──────── DATA

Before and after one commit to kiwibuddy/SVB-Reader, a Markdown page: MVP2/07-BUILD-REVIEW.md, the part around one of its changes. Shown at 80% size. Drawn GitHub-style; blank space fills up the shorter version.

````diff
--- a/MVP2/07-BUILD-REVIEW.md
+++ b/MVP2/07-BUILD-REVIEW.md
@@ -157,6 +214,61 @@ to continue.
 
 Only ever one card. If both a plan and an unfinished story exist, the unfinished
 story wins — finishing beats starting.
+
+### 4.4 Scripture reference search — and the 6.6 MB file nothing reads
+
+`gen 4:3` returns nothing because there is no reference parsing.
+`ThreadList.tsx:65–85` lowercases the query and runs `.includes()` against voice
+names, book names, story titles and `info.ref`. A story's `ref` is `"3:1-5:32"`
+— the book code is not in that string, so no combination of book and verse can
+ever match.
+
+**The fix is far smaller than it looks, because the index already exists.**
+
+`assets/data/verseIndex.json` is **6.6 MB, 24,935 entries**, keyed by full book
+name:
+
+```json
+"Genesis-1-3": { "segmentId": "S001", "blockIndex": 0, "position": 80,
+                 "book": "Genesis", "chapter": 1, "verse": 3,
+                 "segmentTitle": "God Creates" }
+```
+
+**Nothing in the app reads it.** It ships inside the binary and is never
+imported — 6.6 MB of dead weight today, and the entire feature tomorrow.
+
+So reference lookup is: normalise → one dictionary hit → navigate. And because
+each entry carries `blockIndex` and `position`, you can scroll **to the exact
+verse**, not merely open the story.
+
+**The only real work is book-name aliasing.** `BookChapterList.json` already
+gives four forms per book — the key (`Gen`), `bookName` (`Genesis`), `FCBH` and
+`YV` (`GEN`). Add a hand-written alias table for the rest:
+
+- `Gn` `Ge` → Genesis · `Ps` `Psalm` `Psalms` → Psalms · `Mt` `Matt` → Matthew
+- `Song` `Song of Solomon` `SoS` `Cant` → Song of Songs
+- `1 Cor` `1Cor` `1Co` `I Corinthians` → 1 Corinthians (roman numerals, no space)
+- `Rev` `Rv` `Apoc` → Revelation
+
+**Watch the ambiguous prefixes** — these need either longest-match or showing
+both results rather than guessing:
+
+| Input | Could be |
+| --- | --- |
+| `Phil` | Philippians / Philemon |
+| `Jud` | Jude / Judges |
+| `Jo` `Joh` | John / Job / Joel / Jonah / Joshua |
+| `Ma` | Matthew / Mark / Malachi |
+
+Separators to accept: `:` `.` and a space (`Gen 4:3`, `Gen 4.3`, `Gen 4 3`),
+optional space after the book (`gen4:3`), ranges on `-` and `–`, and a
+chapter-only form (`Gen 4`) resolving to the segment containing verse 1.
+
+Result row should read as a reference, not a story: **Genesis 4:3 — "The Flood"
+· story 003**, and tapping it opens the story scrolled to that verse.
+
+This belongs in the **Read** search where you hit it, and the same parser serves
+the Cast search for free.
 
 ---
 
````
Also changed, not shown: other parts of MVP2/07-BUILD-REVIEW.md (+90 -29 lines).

────────────────

EXERCISE - Among the records, find all lines that include the string "match" and return them.

WRITTEN RESPONSE -
+ever match.
+**Watch the ambiguous prefixes** — these need either longest-match or showing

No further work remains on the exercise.